Data for this task: Begin

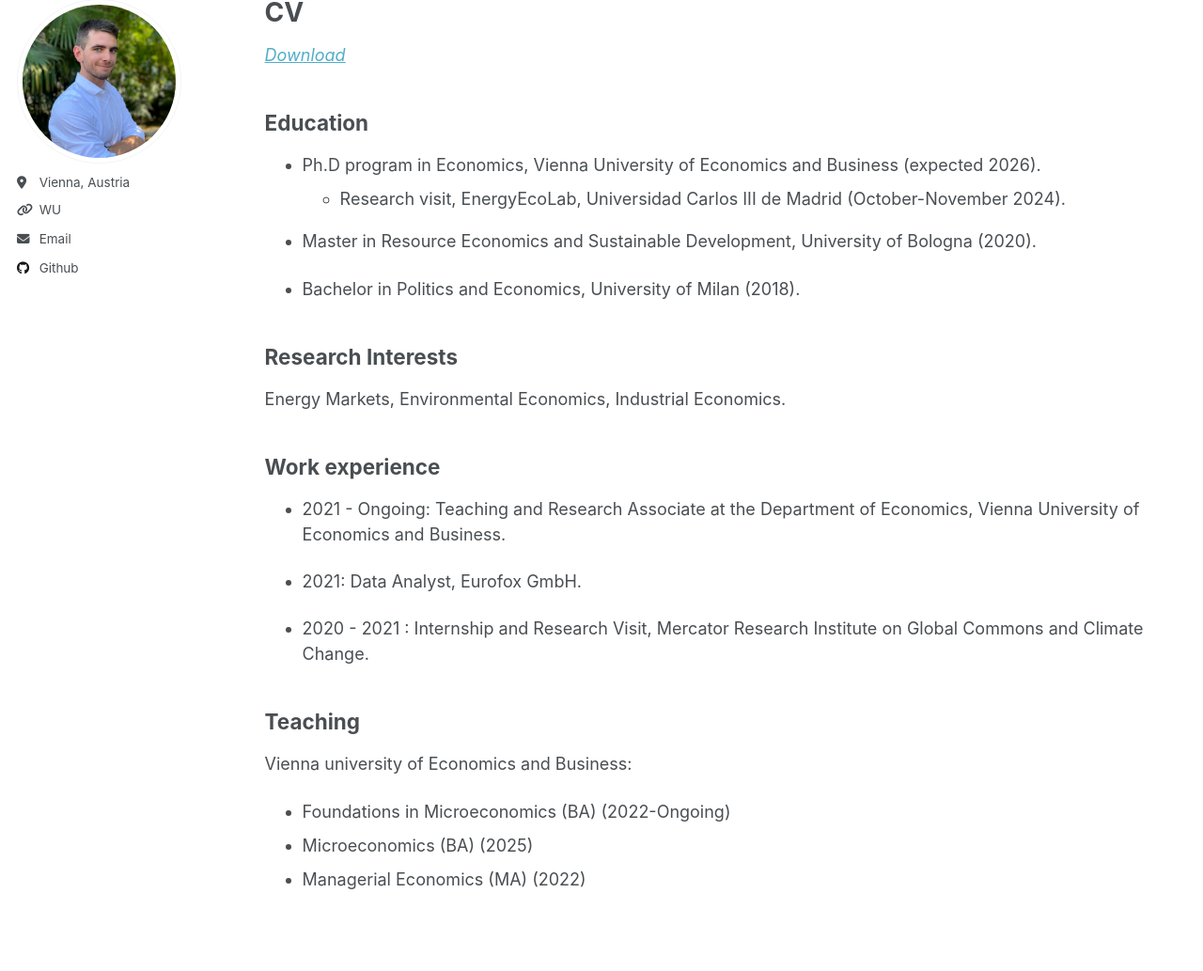
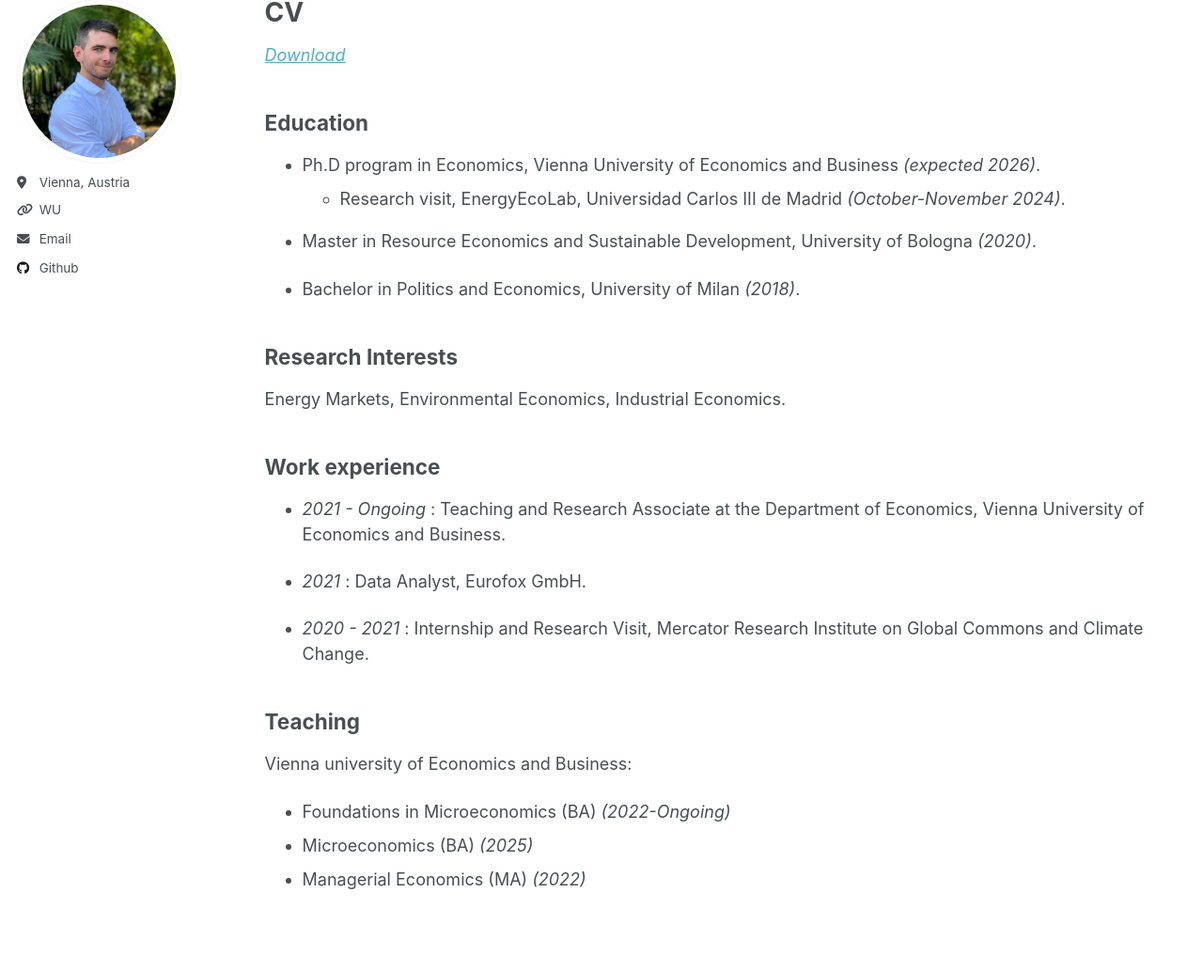
Before and after one commit to fscarazzato/fscarazzato.github.io, a Jekyll site: the page built from _pages/cv.md, in a window 1280 px wide and 1400 px high. Shown: the part 107-1140 px from the top of the window at 94% size. Built offline with Jekyll 4.4.1, drawn with Linux system fonts in a browser that asks for light colours.

Commit message:
cv page update, italics

```diff
--- a/_pages/cv.md
+++ b/_pages/cv.md
@@ -18,12 +18,12 @@ redirect_from:
 ## Education
 
 
-* Ph.D program in Economics, Vienna University of Economics and Business (expected 2026).
-	- Research visit, EnergyEcoLab, Universidad Carlos III de Madrid (October-November 2024).
+* Ph.D program in Economics, Vienna University of Economics and Business *(expected 2026)*.
+	- Research visit, EnergyEcoLab, Universidad Carlos III de Madrid *(October-November 2024)*.
 
-* Master in Resource Economics and Sustainable Development, University of Bologna (2020).
+* Master in Resource Economics and Sustainable Development, University of Bologna *(2020)*.
 
-* Bachelor in Politics and Economics, University of Milan (2018).
+* Bachelor in Politics and Economics, University of Milan *(2018)*.
 
 
 
@@ -39,11 +39,11 @@ Energy Markets, Environmental Economics, Industrial Economics.
 
 ## Work experience
 
-* 2021 - Ongoing: Teaching and Research Associate at the Department of Economics, Vienna University of Economics and Business.
+* *2021 - Ongoing* : Teaching and Research Associate at the Department of Economics, Vienna University of Economics and Business.
 
-* 2021: Data Analyst, Eurofox GmbH.
+* *2021* : Data Analyst, Eurofox GmbH.
 
-* 2020 - 2021 : Internship and Research Visit, Mercator Research Institute on Global Commons and Climate Change.
+* *2020 - 2021* : Internship and Research Visit, Mercator Research Institute on Global Commons and Climate Change.
 
 
 
@@ -53,6 +53,6 @@ Energy Markets, Environmental Economics, Industrial Economics.
 
 Vienna university of Economics and Business:
 
-* Foundations in Microeconomics (BA) (2022-Ongoing)
-* Microeconomics (BA) (2025)
-* Managerial Economics (MA) (2022)
+* Foundations in Microeconomics (BA) *(2022-Ongoing)*
+* Microeconomics (BA) *(2025)*
+* Managerial Economics (MA) *(2022)*
```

Data for this task: End

▸ Action item
In the material above, tally the lines that include the word "Bologna" and give only that figure.

▸ Solution for this task
2